[Aim of the task]
Look for "Qwen as Qwen3Reranker" in the listing below, then copy exactly the line it appears in and all lines after it to the end, and nothing more.

Dataset section start

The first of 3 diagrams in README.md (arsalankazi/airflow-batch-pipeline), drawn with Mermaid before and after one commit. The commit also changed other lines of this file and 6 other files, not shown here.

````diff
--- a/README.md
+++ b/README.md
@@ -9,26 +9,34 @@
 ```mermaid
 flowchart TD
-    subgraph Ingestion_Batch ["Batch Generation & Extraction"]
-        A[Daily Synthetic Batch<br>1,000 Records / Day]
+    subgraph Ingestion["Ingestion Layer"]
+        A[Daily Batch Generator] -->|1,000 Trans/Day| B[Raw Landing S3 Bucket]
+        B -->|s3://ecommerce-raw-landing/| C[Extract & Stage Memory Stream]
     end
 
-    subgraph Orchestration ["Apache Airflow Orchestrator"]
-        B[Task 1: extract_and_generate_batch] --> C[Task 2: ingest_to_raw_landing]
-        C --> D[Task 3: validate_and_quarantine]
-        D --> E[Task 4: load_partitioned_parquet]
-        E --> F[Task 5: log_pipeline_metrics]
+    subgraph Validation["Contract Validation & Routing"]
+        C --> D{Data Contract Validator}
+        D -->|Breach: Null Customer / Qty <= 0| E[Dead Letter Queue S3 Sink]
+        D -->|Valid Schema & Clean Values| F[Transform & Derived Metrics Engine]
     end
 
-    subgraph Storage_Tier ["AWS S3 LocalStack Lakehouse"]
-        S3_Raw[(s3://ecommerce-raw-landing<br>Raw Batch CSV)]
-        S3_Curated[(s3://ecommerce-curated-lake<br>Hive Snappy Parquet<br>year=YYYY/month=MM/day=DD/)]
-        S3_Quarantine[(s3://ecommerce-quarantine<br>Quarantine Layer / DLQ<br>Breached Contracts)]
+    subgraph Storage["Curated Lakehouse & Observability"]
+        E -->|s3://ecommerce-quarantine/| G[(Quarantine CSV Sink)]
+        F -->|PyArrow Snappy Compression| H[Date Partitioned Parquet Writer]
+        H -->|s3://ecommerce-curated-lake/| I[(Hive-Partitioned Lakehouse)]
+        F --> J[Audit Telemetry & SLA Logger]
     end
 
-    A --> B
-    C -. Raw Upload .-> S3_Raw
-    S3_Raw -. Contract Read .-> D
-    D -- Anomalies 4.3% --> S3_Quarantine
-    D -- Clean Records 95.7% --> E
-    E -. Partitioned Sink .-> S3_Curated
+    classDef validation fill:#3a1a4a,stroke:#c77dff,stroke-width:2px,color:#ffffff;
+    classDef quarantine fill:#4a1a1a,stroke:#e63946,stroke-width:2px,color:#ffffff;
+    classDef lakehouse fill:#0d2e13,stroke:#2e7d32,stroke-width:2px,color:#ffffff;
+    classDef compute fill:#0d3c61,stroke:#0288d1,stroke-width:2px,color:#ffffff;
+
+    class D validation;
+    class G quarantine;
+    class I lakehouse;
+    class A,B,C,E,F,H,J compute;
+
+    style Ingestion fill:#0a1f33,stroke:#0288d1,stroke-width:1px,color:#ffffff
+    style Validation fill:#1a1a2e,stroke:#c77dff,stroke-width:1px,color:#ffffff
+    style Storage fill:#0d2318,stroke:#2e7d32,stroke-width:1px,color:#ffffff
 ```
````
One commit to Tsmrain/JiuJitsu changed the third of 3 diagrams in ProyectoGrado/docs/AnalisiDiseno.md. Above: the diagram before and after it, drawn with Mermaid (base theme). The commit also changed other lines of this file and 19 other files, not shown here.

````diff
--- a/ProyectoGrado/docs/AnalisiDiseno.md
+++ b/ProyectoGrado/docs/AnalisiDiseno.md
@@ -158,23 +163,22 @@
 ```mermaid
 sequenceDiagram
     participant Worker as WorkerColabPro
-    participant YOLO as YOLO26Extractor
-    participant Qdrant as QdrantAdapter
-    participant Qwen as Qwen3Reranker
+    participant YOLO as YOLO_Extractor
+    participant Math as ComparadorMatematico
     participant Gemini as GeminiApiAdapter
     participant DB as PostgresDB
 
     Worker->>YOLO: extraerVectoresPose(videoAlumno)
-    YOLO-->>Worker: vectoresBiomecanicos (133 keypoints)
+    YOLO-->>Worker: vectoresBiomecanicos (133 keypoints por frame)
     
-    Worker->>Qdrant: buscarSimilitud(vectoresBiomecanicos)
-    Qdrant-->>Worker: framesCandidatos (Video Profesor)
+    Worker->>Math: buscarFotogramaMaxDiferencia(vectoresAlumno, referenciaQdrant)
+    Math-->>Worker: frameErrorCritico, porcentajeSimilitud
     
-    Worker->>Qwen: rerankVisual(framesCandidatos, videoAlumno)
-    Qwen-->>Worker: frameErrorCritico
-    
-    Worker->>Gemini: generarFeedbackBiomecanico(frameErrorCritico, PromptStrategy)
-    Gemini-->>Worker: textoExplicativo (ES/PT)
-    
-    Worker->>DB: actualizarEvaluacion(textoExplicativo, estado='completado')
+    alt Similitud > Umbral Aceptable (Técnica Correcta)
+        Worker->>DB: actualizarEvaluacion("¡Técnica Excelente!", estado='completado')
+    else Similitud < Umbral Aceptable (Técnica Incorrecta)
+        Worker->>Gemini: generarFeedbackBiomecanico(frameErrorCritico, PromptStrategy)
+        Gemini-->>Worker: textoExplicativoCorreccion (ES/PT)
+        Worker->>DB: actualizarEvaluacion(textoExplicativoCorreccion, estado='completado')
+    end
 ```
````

Dataset section end

[Reply to the task]
-    participant Qwen as Qwen3Reranker
+    participant YOLO as YOLO_Extractor
+    participant Math as ComparadorMatematico
     participant Gemini as GeminiApiAdapter
     participant DB as PostgresDB
 
     Worker->>YOLO: extraerVectoresPose(videoAlumno)
-    YOLO-->>Worker: vectoresBiomecanicos (133 keypoints)
+    YOLO-->>Worker: vectoresBiomecanicos (133 keypoints por frame)
     
-    Worker->>Qdrant: buscarSimilitud(vectoresBiomecanicos)
-    Qdrant-->>Worker: framesCandidatos (Video Profesor)
+    Worker->>Math: buscarFotogramaMaxDiferencia(vectoresAlumno, referenciaQdrant)
+    Math-->>Worker: frameErrorCritico, porcentajeSimilitud
     
-    Worker->>Qwen: rerankVisual(framesCandidatos, videoAlumno)
-    Qwen-->>Worker: frameErrorCritico
-    
-    Worker->>Gemini: generarFeedbackBiomecanico(frameErrorCritico, PromptStrategy)
-    Gemini-->>Worker: textoExplicativo (ES/PT)
-    
-    Worker->>DB: actualizarEvaluacion(textoExplicativo, estado='completado')
+    alt Similitud > Umbral Aceptable (Técnica Correcta)
+        Worker->>DB: actualizarEvaluacion("¡Técnica Excelente!", estado='completado')
+    else Similitud < Umbral Aceptable (Técnica Incorrecta)
+        Worker->>Gemini: generarFeedbackBiomecanico(frameErrorCritico, PromptStrategy)
+        Gemini-->>Worker: textoExplicativoCorreccion (ES/PT)
+        Worker->>DB: actualizarEvaluacion(textoExplicativoCorreccion, estado='completado')
+    end
 ```
````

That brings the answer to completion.